“Alas! For that day is great, so that none is like it; and it is the time of Jacob’s trouble, but he shall be saved out of it” (Jeremiah 30:7, NKJV).
Jacob was the son of Isaac and the grandson of Abraham. He was also the brother of Esau who he bought his birthright from. In Genesis 32:22-32, Jacob wrestled with God in order to receive a blessing. They wrestled to the next day and, eventually, God put an end to the fight, blessed him, and also renamed him to Israel.
We also see this name change in Genesis 35:10, “And God said to him, ‘Your name is Jacob; your name shall not be called Jacob anymore, but Israel shall be your name.’ So He called his name Israel”. Jacob (Israel) later becomes the father of the 12 tribes of Israel. With this backstory in mind, we can see that “Jacob’s Trouble” can also be called “Israel’s Trouble”. To cement this idea further that this time period is primarily for Israel we’ll also take a look as to why it’s called “Daniel’s 70th week.”
“Daniel’s 70th Week”
Daniel’s 70 weeks is a time determined for Daniel’s people. I cover these 70 weeks of years (490 years) in more detail in my first study of the tribulation here.
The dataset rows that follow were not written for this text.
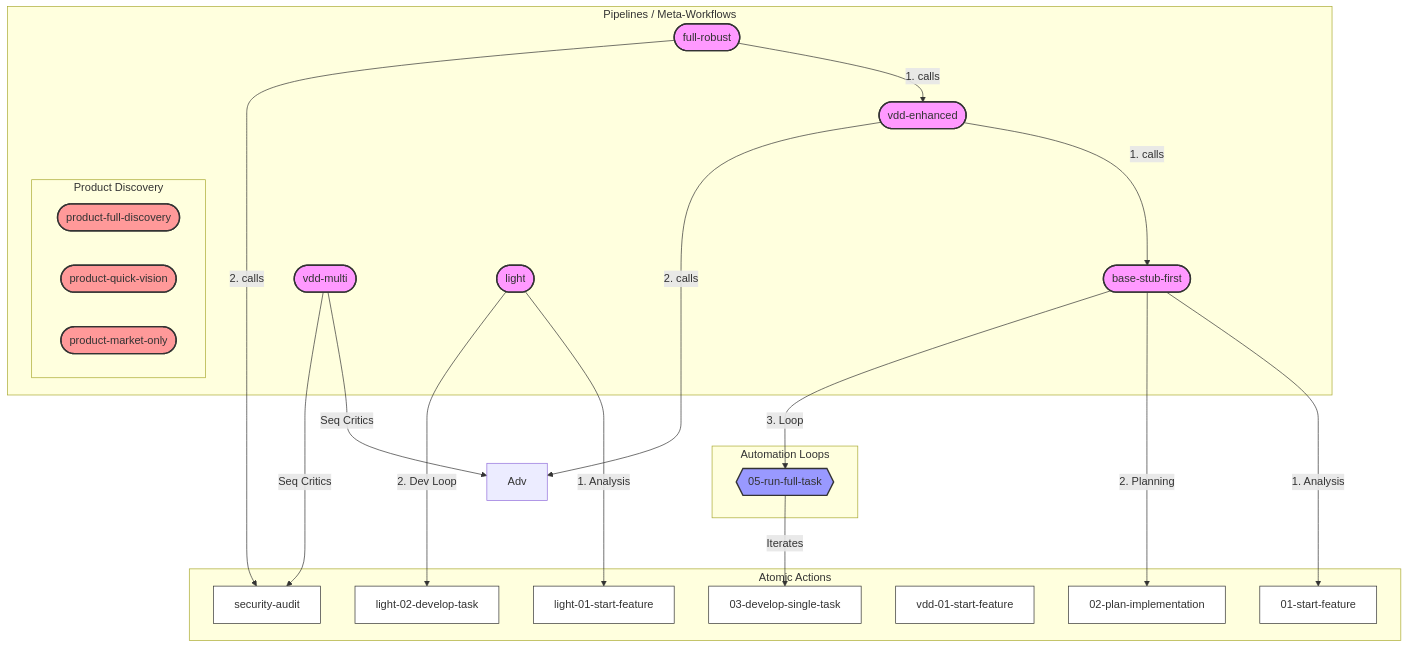
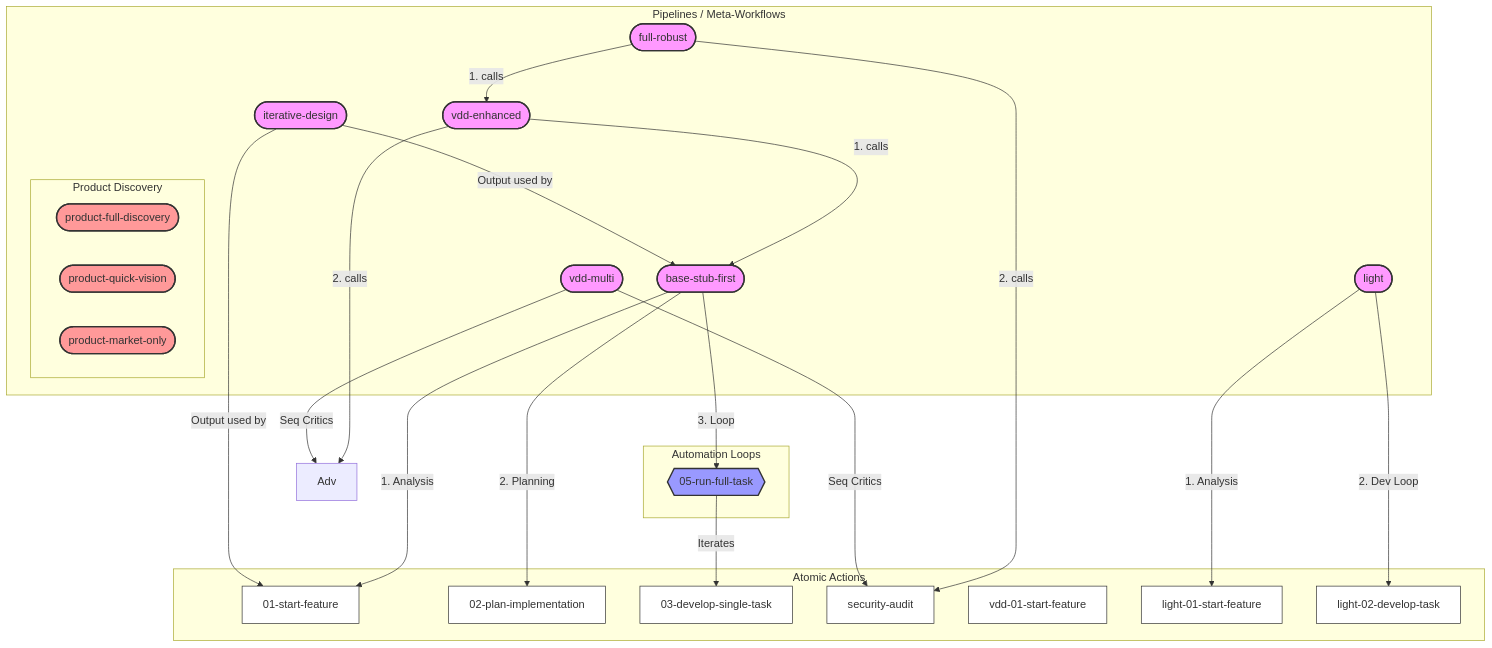
One commit to MatrixFounder/Agents-development changed the first of 3 diagrams in System/Docs/WORKFLOWS.md. Above: the diagram before and after it, drawn with Mermaid. The commit also changed other lines of this file and 8 other files, not shown here.

Commit message:
Iterative Design & VDD Robustness

````diff
--- a/System/Docs/WORKFLOWS.md
+++ b/System/Docs/WORKFLOWS.md
@@ -28,61 +28,67 @@
 ```mermaid
 graph TD
     %% Nodes styling
     classDef pipeline fill:#f9f,stroke:#333,stroke-width:2px;
     classDef loop fill:#99f,stroke:#333,stroke-width:2px;
     classDef atomic fill:#fff,stroke:#333,stroke-width:1px;
 
     %% Meta-Pipelines
     subgraph Pipelines [Pipelines / Meta-Workflows]
         Base([base-stub-first]):::pipeline
         VDDE([vdd-enhanced]):::pipeline
         Robust([full-robust]):::pipeline
         VDDMulti([vdd-multi]):::pipeline
         VDDMulti([vdd-multi]):::pipeline
         Light([light]):::pipeline
         
         subgraph Product [Product Discovery]
             ProdFull([product-full-discovery]):::prod
             ProdQuick([product-quick-vision]):::prod
             ProdMark([product-market-only]):::prod
         end
+
+        %% Iterative Design
+        Iterative([iterative-design]):::pipeline
     end
 
     %% Styles for Product
     classDef prod fill:#ff9999,stroke:#333,stroke-width:2px;
 
     %% Automation Loops
     subgraph Loops [Automation Loops]
         RunAll{{05-run-full-task}}:::loop
     end
 
     %% Atomic Actions
     subgraph Atomic [Atomic Actions]
         Start[01-start-feature]:::atomic
         Plan[02-plan-implementation]:::atomic
         Dev[03-develop-single-task]:::atomic
         Sec[security-audit]:::atomic
         VDDStart[vdd-01-start-feature]:::atomic
         LightStart[light-01-start-feature]:::atomic
         LightDev[light-02-develop-task]:::atomic
     end
 
     %% Relationships
     Robust -->|1. calls| VDDE
     Robust -->|2. calls| Sec
 
     VDDE -->|1. calls| Base
     VDDE -->|2. calls| Adv
 
     Base -->|1. Analysis| Start
     Base -->|2. Planning| Plan
     Base -->|3. Loop| RunAll
 
     RunAll -->|Iterates| Dev
     
     VDDMulti -->|Seq Critics| Adv
     VDDMulti -->|Seq Critics| Sec
 
     Light -->|1. Analysis| LightStart
     Light -->|2. Dev Loop| LightDev
+
+    Iterative -->|Output used by| Start
+    Iterative -->|Output used by| Base
 ```
````
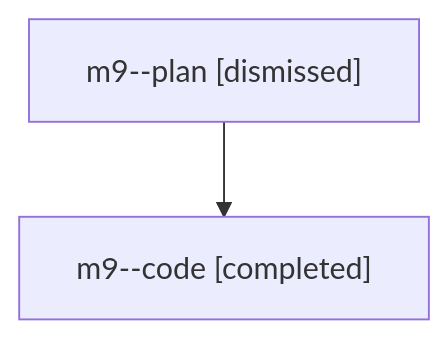
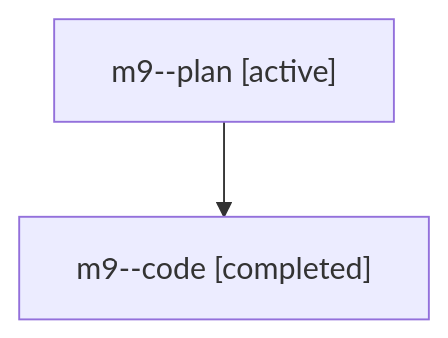
The diagram in families/bbugyi200.athena.m9.md (sase-org/sase--agents), drawn with Mermaid before and after one commit. The commit also changed other lines of this file and 5813 other files, not shown here.

````diff
--- a/families/bbugyi200.athena.m9.md
+++ b/families/bbugyi200.athena.m9.md
@@ -9,6 +9,6 @@
 ```mermaid
 flowchart TD
-  n0["m9--plan [dismissed]"]
+  n0["m9--plan [active]"]
   n1["m9--code [completed]"]
   n0 --> n1
 ```
````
Daniel 9:24 shows us that 70 weeks are determined for Daniel’s people to bring 6 things to pass:
Featured Image by Dan Kiefer